The letter says that “based on the totality of the evidence that was gathered by our internal and external investigators, we have concluded that Mr. Dawkins violated DPS Board Policy GBA and GBA-R1.”
The first policy prohibits harassment based on a person’s race, gender, and several other “protected classes.” The second explains the procedure for investigating complaints.
It also defines harassment as “unwelcome, hostile, and offensive verbal, written, or physical conduct based on or directed at a person’s protected class” that results in certain outcomes. Those include physical, emotional, or mental harm; the creation of a hostile work environment; or using the satisfaction of a sexual demand as the basis for an employment decision.
Dawkins referred all questions to his attorney, Wayne Vaden. On Tuesday afternoon, Vaden offered to provide Chalkbeat an apology he said Dawkins had previously written. In it, Dawkins apologizes for using “harsh and inappropriate language” with his leadership team after learning that staff members brought marijuana to the school to use in a classroom experiment.
Later on Tuesday, Vaden and Dawkins sent a revised apology that was more broad. It says:
“I do apologize to anyone I may have offended or caused any harm during my tenure at Manual. My intentions were only to help Manual High School soar to new heights, and it deeply saddens me to know there are those who feel I did not value our relationships or friendship. I wish only the best for my previous students, employees, and the DPS community.”
The Denver alternative weekly newspaper Westword previously cited anonymous sources as saying the complaints included accusations that Dawkins made inappropriate racial and sexual comments. Chalkbeat also interviewed a complainant who, speaking on the condition that she not be identified, said her complaint included allegations he made those types of comments.

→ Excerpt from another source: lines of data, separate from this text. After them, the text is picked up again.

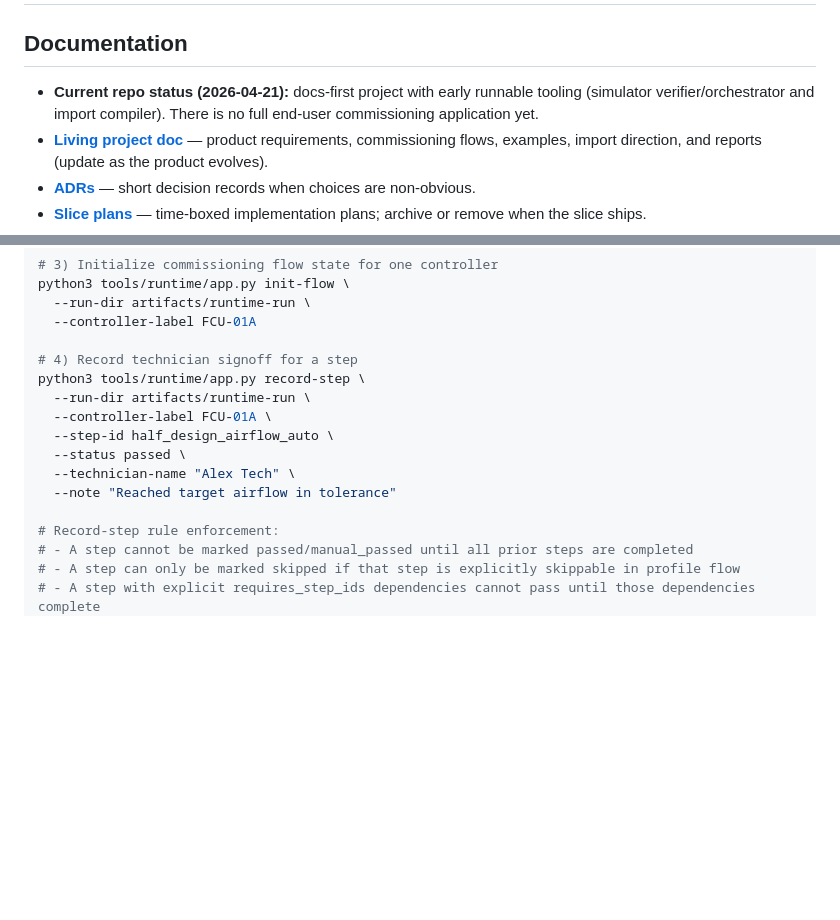
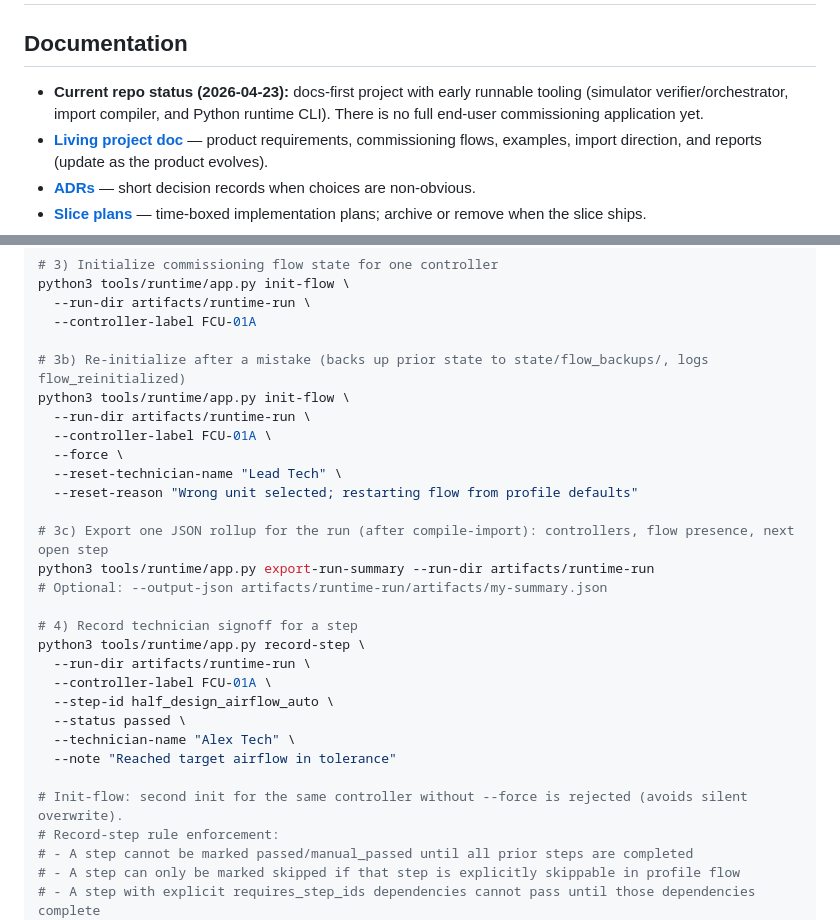
Before and after one commit to homoudachi/bacnet_ddc_commissioning_tool, a Markdown page: README.md, 2 parts joined by grey strips. Rendered like a GitHub page; blank space fills up the shorter version.

```diff
--- a/README.md
+++ b/README.md
@@ -2,7 +2,7 @@
 
 ## Documentation
 
-- **Current repo status (2026-04-21):** docs-first project with early runnable tooling (simulator verifier/orchestrator and import compiler). There is no full end-user commissioning application yet.
+- **Current repo status (2026-04-23):** docs-first project with early runnable tooling (simulator verifier/orchestrator, import compiler, and Python runtime CLI). There is no full end-user commissioning application yet.
 - **[Living project doc](docs/project.md)** — product requirements, commissioning flows, examples, import direction, and reports (update as the product evolves).
 - **[ADRs](docs/adr/)** — short decision records when choices are non-obvious.
 - **[Slice plans](docs/plans/)** — time-boxed implementation plans; archive or remove when the slice ships.
@@ -42,6 +42,18 @@ python3 tools/runtime/app.py init-flow \
   --run-dir artifacts/runtime-run \
   --controller-label FCU-01A
 
+# 3b) Re-initialize after a mistake (backs up prior state to state/flow_backups/, logs flow_reinitialized)
+python3 tools/runtime/app.py init-flow \
+  --run-dir artifacts/runtime-run \
+  --controller-label FCU-01A \
+  --force \
+  --reset-technician-name "Lead Tech" \
+  --reset-reason "Wrong unit selected; restarting flow from profile defaults"
+
+# 3c) Export one JSON rollup for the run (after compile-import): controllers, flow presence, next open step
+python3 tools/runtime/app.py export-run-summary --run-dir artifacts/runtime-run
+# Optional: --output-json artifacts/runtime-run/artifacts/my-summary.json
+
 # 4) Record technician signoff for a step
 python3 tools/runtime/app.py record-step \
   --run-dir artifacts/runtime-run \
@@ -51,6 +63,7 @@ python3 tools/runtime/app.py record-step \
   --technician-name "Alex Tech" \
   --note "Reached target airflow in tolerance"
 
+# Init-flow: second init for the same controller without --force is rejected (avoids silent overwrite).
 # Record-step rule enforcement:
 # - A step cannot be marked passed/manual_passed until all prior steps are completed
 # - A step can only be marked skipped if that step is explicitly skippable in profile flow
```
Also changed, not shown: docs/project.md (+7 -7 lines).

Asked to comment on those allegations this week, Vaden said: “We can’t respond to unknown, anonymous allegations.” He previously told Westword that Dawkins “adamantly denied any allegations of sexual misconduct.”
Vaden emphasized that he and Dawkins “do not know the underlying facts” of the complaints. In fact, he said neither he nor Dawkins have received a copy of the complaints or the findings.
Dawkins was not interviewed as part of the investigation, either. District spokeswoman Anna Alejo said investigators requested an interview, but Dawkins and Vaden never agreed to one.
Vaden said investigators never followed up with him to schedule it.
“My position is they dropped the ball,” he said.
As for why Vaden and Dawkins have not received notice of the findings, district spokesman Will Jones said Denver Public Schools is “waiting for a response from Mr. Dawkins on whether he would like to be interviewed before sending a final letter with the conclusions.”
Alejo said the district continues to be willing to schedule an interview with Dawkins.
Manual is a storied high school in northeast Denver with a host of prominent alumni. But it has suffered from significant leadership turnover in the years since it was reopened following a controversial decision in 2006 to shutter it because of poor academic performance.
The school serves just over 300 students this year. Ninety percent qualify for free or reduced-priced lunch, a proxy for poverty, and 96 percent are students of color. Manual is currently rated “orange,” the second-lowest rating on the district’s color-coded scale. Just shy of 19 percent of ninth graders met expectations on state literacy tests last year.
Dawkins grew up in the neighborhood and was principal at another Denver school before taking the helm at Manual in 2015. Many credited him with improving the school’s culture and reputation, and with establishing programs that offered students more rigorous courses.
A search is underway for a new principal for Manual. A forum for community members to meet principal candidates that was scheduled for Wednesday has been rescheduled for May 1 so the search committee can continue to meet with candidates over the next week.
As for Dawkins, Denver charter school network DSST extended him a job offer that is now on hold, network spokeswoman Heather Lamm said. “We are awaiting disclosure of additional details on the investigation before making any additional decisions,” Lamm said.